By Jim Schutze
By Rachel Watts
By Lauren Drewes Daniels
By Anna Merlan
By Lee Escobedo
By Eric Nicholson
But Campos never fixed anything. His story now is that the parents never told him about segregation at Preston Hollow. Instead, he says, they mainly griped about Parker and how she couldn't speak Spanish. Campos, who also hasn't read the judge's ruling even though he's in it, later told his LULAC colleague that the parent's concerns were not credible.
Even after the judge's ruling, local LULAC chapters largely remained silent. The local district director for LULAC, the otherwise vigilant Coty Rodriguez Anderson, has been practically invisible. Of course, Anderson has the same dilemma as her LULAC peers. She works as a school counselor for DISD.
But while Flores and Campos seem relatively apathetic about the judge's ruling, Anderson at least expresses outrage over what happened. About LULAC's surprisingly low profile in the wake of the judge's ruling, Anderson admits, "It's on me."
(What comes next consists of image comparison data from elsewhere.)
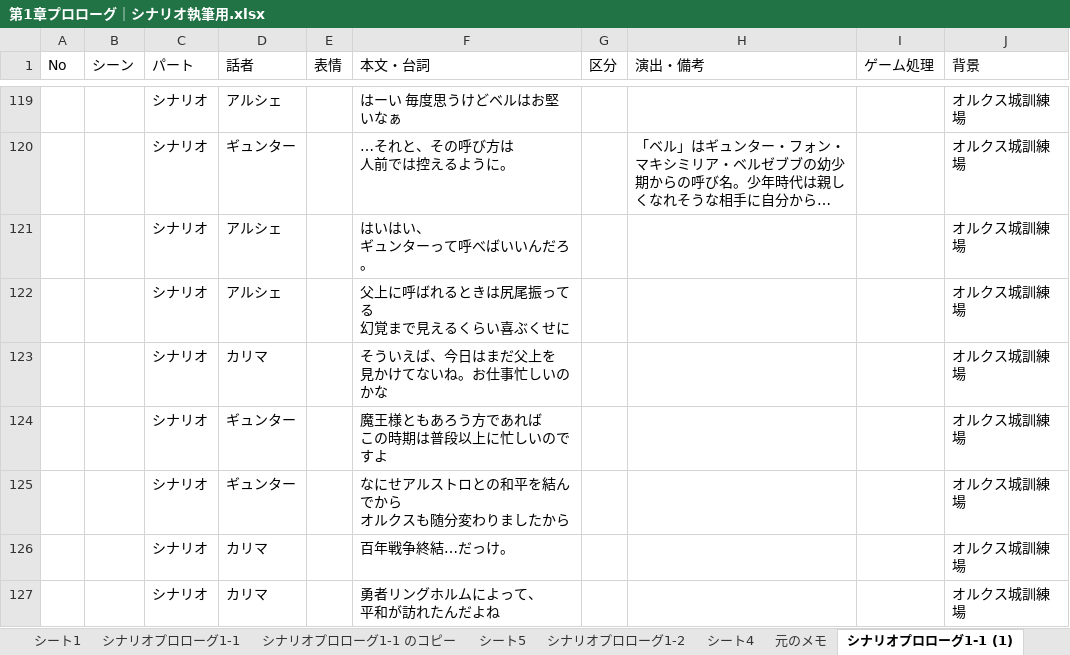
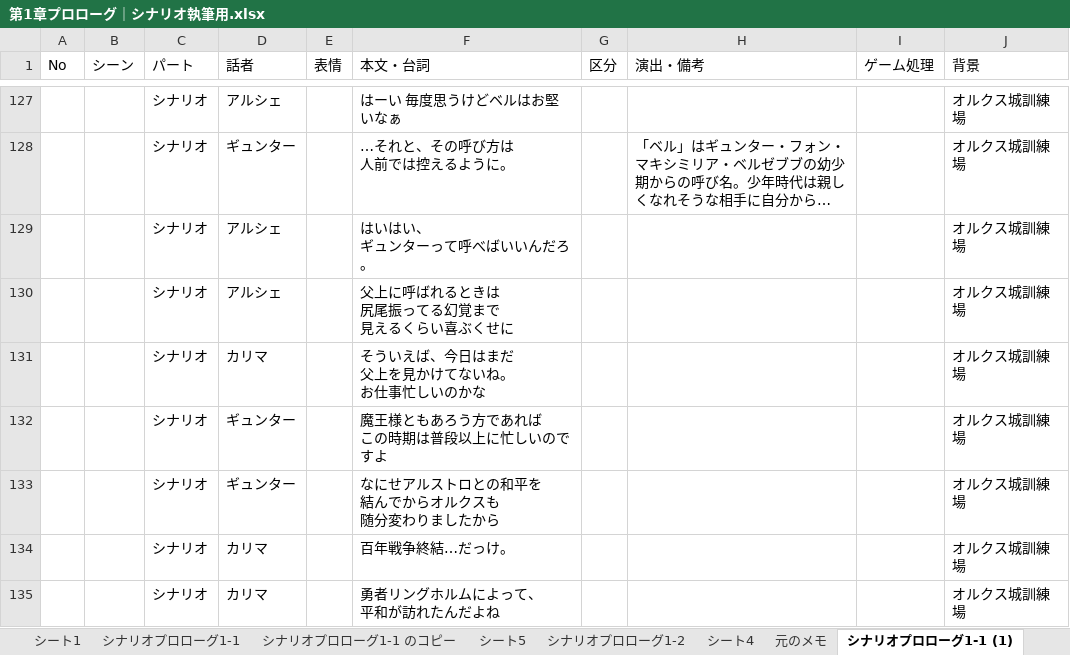
Before and after one commit to yuu3535/my-srpg, an Excel workbook: シナリオ集/シナリオブラッシュアップ/第1章プロローグ｜シナリオ執筆用.xlsx, sheet シナリオプロローグ1-1 (1), drawn as a sheet; only a part is shown, gaps mark what is left out; long unchanged cells end in …; values as stored, in another font and other column widths than the file's, no borders; charts and pictures and table styles not drawn; addresses are those after the commit; ↵ is a line break in a cell; the diff covers the shown part only; the diff names each change by its address in the sheet, - before the commit and + after, or states it on an @@ line.

```diff
--- a/シナリオ集/シナリオブラッシュアップ/第1章プロローグ｜シナリオ執筆用.xlsx (sheet シナリオプロローグ1-1 (1))
+++ b/シナリオ集/シナリオブラッシュアップ/第1章プロローグ｜シナリオ執筆用.xlsx (sheet シナリオプロローグ1-1 (1))
-F130 (本文・台詞): 父上に呼ばれるときは尻尾振ってる ↵ 幻覚まで見えるくらい喜ぶくせに
+F130 (本文・台詞): 父上に呼ばれるときは ↵ 尻尾振ってる幻覚まで ↵ 見えるくらい喜ぶくせに
-F131 (本文・台詞): そういえば、今日はまだ父上を ↵ 見かけてないね。お仕事忙しいのかな
+F131 (本文・台詞): そういえば、今日はまだ ↵ 父上を見かけてないね。 ↵ お仕事忙しいのかな
-F133 (本文・台詞): なにせアルストロとの和平を結んでから ↵ オルクスも随分変わりましたから
+F133 (本文・台詞): なにせアルストロとの和平を ↵ 結んでからオルクスも ↵ 随分変わりましたから
```
Also changed, not shown: 9 added rows and 28 edited cells elsewhere in this sheet.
The theme of split allegiances seems to run through the entire saga. When Casey Thomas was sworn in as the new president of the local chapter of the National Association for the Advancement of Colored People, The Dallas Morning News quoted him as saying, "We ain't going to take it anymore." But the NAACP has not exactly raised hell about why two-thirds of all black children at Preston Hollow somehow wound up in ESL classes. Of course, Thomas is a DISD teacher.